Not sure what fees I will eventually have to pay, but there will be some cost.  Meh, I am alive (that is what I keep thinking).

"Everything is finished. You can leave," the head police guy says. The owner of the motorbike I am renting has agreed to cover the repair cost. We are not taking the guy's life savings and future income from him. I am not being terrible hosed for being of the wrong nationality in the wrong place, at the wrong time.

My mood is somber as we drive away. I am alive. I will heal. At least we are not as physically damaged as the guy who hit us.  I never saw that coming.

Sunday, January 1, 2012

End of the World, As We Know it

So many times I look at the road ahead of me and wonder if I should rethink the course I am on. Every time doubts creep in, the Universe nudges me in the right direction.

They Mayans believed that December, 2012 would be the eventual end of the world. They might have been right. But I don't imagine some apocalyptic physical demise lays in our path. It is simple the end of the world as we know it.
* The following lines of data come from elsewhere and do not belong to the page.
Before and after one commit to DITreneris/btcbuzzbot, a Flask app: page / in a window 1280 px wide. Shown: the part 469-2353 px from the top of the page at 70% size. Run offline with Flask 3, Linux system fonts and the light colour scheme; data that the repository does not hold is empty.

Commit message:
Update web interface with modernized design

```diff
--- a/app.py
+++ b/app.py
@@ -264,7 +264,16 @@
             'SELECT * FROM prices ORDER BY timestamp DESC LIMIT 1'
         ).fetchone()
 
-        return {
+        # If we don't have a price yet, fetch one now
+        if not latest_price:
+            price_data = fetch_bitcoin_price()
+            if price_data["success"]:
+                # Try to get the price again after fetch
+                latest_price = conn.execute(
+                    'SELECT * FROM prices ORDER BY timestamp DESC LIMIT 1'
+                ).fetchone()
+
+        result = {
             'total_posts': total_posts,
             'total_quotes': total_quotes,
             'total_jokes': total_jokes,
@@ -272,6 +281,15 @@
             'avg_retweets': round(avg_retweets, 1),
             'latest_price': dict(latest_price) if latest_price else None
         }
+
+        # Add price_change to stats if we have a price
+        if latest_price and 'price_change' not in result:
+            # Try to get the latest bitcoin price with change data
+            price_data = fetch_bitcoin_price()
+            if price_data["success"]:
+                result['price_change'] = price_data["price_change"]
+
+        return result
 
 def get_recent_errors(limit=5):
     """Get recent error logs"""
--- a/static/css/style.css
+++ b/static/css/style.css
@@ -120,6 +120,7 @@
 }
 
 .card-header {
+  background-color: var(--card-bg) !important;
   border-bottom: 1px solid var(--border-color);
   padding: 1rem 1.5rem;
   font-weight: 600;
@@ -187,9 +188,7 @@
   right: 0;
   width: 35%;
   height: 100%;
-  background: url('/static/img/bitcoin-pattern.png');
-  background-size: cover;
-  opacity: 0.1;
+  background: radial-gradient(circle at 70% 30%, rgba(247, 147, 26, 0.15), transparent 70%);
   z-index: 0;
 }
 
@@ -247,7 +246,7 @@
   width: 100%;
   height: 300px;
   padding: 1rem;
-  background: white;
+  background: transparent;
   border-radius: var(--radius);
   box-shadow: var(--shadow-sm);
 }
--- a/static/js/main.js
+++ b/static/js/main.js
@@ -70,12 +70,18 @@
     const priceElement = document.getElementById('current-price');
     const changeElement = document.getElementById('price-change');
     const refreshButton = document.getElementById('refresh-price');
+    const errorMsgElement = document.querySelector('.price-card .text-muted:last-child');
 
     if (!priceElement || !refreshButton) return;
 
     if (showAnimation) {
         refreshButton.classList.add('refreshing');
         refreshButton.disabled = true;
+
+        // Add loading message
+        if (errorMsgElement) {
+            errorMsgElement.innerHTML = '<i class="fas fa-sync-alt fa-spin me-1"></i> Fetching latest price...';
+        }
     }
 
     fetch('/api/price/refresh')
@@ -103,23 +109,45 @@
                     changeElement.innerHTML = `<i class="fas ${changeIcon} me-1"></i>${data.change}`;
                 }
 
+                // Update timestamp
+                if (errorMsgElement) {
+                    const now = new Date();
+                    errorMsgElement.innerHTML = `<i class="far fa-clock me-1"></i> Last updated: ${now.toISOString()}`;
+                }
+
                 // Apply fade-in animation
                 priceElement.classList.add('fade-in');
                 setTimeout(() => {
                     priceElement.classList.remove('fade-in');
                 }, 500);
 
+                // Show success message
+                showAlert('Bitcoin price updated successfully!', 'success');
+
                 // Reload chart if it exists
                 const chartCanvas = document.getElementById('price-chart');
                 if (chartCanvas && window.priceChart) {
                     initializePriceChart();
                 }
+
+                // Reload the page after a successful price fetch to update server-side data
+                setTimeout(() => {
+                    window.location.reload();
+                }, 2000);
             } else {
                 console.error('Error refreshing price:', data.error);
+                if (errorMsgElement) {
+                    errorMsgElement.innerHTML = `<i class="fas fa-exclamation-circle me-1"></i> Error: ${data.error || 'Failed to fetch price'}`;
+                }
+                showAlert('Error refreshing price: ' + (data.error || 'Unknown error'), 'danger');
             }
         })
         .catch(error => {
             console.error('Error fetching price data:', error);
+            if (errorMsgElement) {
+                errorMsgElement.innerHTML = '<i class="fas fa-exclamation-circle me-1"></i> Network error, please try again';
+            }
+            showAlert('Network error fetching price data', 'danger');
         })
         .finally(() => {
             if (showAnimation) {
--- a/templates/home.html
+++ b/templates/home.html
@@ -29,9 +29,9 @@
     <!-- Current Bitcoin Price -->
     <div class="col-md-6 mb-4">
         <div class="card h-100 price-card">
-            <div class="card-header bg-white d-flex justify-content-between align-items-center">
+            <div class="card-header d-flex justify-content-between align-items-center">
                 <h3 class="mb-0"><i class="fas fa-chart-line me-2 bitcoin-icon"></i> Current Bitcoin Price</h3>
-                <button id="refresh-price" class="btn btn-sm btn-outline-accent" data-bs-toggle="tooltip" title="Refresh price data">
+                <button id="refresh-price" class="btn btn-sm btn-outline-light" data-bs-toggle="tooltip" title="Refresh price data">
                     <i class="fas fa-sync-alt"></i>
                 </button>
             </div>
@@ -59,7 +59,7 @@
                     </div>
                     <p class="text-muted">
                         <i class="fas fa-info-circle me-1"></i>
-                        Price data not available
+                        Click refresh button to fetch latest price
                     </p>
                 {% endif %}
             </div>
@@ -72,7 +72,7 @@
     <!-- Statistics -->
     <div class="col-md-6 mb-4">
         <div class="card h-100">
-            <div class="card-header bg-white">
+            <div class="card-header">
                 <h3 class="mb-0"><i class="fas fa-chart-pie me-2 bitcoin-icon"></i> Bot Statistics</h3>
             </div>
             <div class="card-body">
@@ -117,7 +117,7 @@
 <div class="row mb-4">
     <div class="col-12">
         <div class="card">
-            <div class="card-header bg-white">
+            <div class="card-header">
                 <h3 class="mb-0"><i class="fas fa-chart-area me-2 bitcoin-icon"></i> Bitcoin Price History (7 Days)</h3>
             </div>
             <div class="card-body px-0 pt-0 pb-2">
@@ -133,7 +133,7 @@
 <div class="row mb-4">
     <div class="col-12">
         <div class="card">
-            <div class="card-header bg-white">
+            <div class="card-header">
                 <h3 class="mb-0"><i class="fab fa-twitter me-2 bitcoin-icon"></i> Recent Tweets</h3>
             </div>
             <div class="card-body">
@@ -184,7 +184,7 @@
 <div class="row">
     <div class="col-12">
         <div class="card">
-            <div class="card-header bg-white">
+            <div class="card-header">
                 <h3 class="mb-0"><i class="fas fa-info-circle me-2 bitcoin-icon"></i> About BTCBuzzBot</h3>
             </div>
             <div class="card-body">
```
2011 saw the rise and fall of the Tea Party protesters in the States, the Arabic Spring across the Middle East, the death of a dictator in North Korea, the discovery of over 700 planets orbiting nearby stars, the emergence of the 99%, and a host of other developments. This life -this world, is changing.

Personally, I left a life in South Korea that I absolutely loved.  Granted, teaching a midst the bureaucracy of public schools in Busan was not always easy, but the challenges almost always lead to discoveries about myself or to rewarding experiences.

Today as I sat here watching Dick Clark's NYE celebration that I downloaded, I teared up thinking about the people and places that I have known as home.

Over 2 years ago I went to Korea and Korea is by no means perfect. But now I find myself in an apartment in Saigon, living in a neighborhood where most people don't speak any English other than Hello or Hi, and I am intoxicated with this life. It is hard. But damn, it is so rewarding.

This is one of those moments of clarity when I know that I am making the right decisions.

Happy New Year.

Now I look back at the last few months before I saw the dawning of the end of the world as I knew it.  Here are a few pictures. By the way, a good number of the pictures are from Laos, and Thailand. I really do plan to blog about those adventures, but transitioning into a new life has me a little behind on my blog posts.

I managed to visit Laos. Most of my time was spent relaxing in a hammock or sitting by the Mekong River. But there were a few parties. Here is one from Vang Vieng.

Sunrise after the Full Moon Party on Koh Phangan, Thailand

Random night out in Laos with Tracy and Martin

This picture is from my first days in Saigon with Rae, before I actually "moved" here.

Fishing on the Mekong River with a bunch of cool guys.

This is Lena. She was also a teacher in South Korea and we traveled together for a month through Cambodia and Thailand. I miss her smile, charm, attitude, and Irish ways.

I climbed up a waterfall in Luang Prabang, Laos. I am sure there is a metaphor about life somewhere in this image, but for once, I will leave that up to you.

I am so lazy. This picture is also from Vang Vieng, Laos, but I couldn't be bothered to group it with the one from above. This is Norjta and Siri. I only met Nortja in Laos, but I first met Siri in Thailand. She was also on the trip of a life time.

Baptized by the waters of a waterfall
Drifting in the sea of life
Washing away all doubts and fears
This is the end of the world as I know it

Ah, sitting with Michelle in Railay, Thailand. I have a lot more to say about Michelle, but she really opened my heart and mind.  Thank you Michelle.

In the mountains of Laos, the kids rarely meet Falangs. Falang is Lao for foreigner.

And so we ride off into the wild
Looking forward
Moving on

 On the streets of Hanoi: when the idea of moving to Vietnam was just a little seed.  Now it has taken root and is growing branches.

On the second to last day of 2011, I get to hang out with a couple of teachers from Busan. What a great way to close the year.

Dance like no one is looking!
Live it